Latin: Fraxinus americana
Description - grows to a height of 15-24 m. Crown is a narrow to open and pyramidal in shape. Since 1920, White and Red Ash has been affected by the disease ash yellows. The tree looses vigour until death from a virus-like organism. White Ash lives longer than other ash species.
Leaf - 5 - 9 leaflets form along opposite sides of the leaf stalk in a compound leaf. The undersurface is whitened with prominent veins and sometimes hair. Margins of leaves can be smooth or toothed.
Bark - grey, smooth at first, but becomes furrowed into diamond shaped, interlacing, flat-topped ridges during maturation.
Bud - blunt, covered with short, rusty, tan hairs and deep set in U shaped leaf scares.
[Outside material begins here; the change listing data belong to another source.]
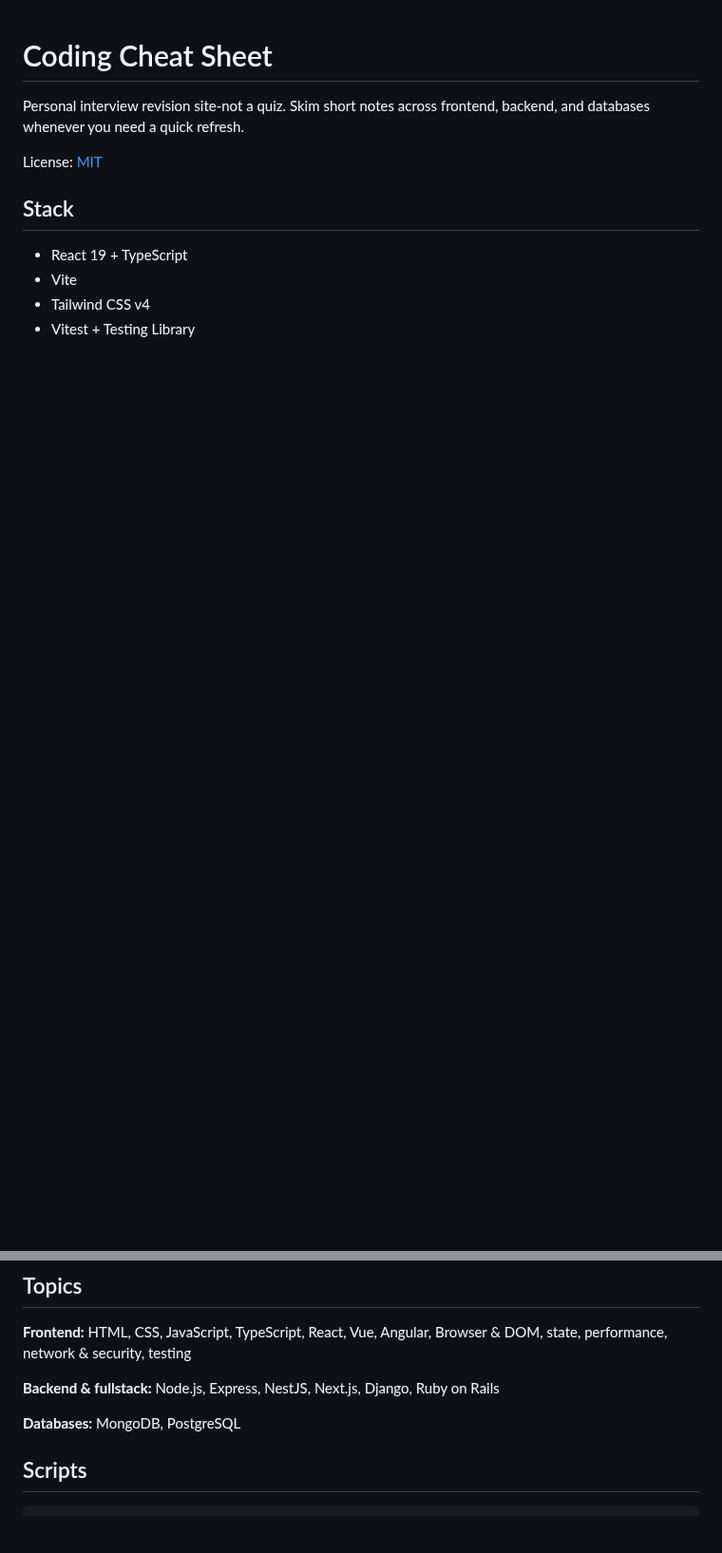
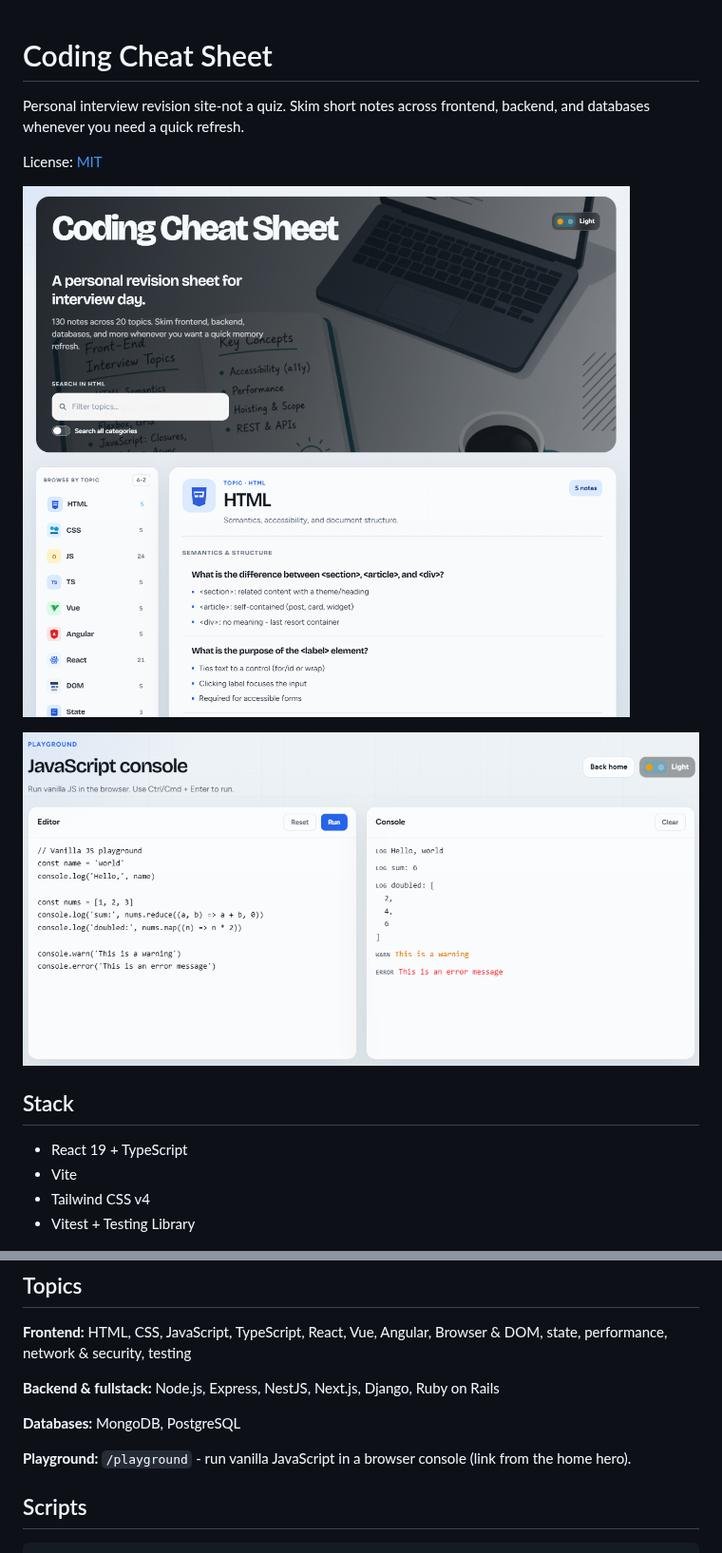
Before and after one commit to MoShahan/coding-cheat-sheet, a Markdown page: README.md, 2 parts joined by grey strips. Shown at 95% size. Drawn GitHub-style; pictures changed too: docs/screenshots/app-preview.png (added), docs/screenshots/playground-preview.png (added); blank space fills up the shorter version.

Commit message:
Add JS playground featurere

```diff
--- a/README.md
+++ b/README.md
@@ -3,6 +3,10 @@
 Personal interview revision site-not a quiz. Skim short notes across frontend, backend, and databases whenever you need a quick refresh.
 
 License: [MIT](LICENSE)
+
+![Coding Cheat Sheet app preview](docs/screenshots/app-preview.png)
+
+![JS Playground preview](docs/screenshots/playground-preview.png)
 
 ## Stack
 
@@ -18,6 +22,8 @@ License: [MIT](LICENSE)
 **Backend & fullstack:** Node.js, Express, NestJS, Next.js, Django, Ruby on Rails
 
 **Databases:** MongoDB, PostgreSQL
+
+**Playground:** `/playground` - run vanilla JavaScript in a browser console (link from the home hero).
 
 ## Scripts
 
```
Also changed, not shown: 11 other files.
Varies from pointed to rounded and broadly oval in shape. Scales in 4 pairs with the outer 2 with a ridge down the centre and pointed.
Twig - stout, shiny, greenish brown, and raised at leaf stalk junctions creating a knobby appearance.
Flower - flowers appear before leaves fully grown in clusters without petals looking like tassels. Male and female flowers are on separate trees. Male flowers grow in clusters as large as 6 cm in black and purple.
Fruit - winged keys (samara) crow in drooping clusters, wing pointed or notched at tip. As they ripen, they turn from bright green to dull brown.
Habitat - moist, well-drained soils, dry sandy soil, and moist clay.
Wood - most valuable of the ash species. The wood is used for tool handles, baseball bats, hockey sticks, oars, furniture, flooring, and veneers.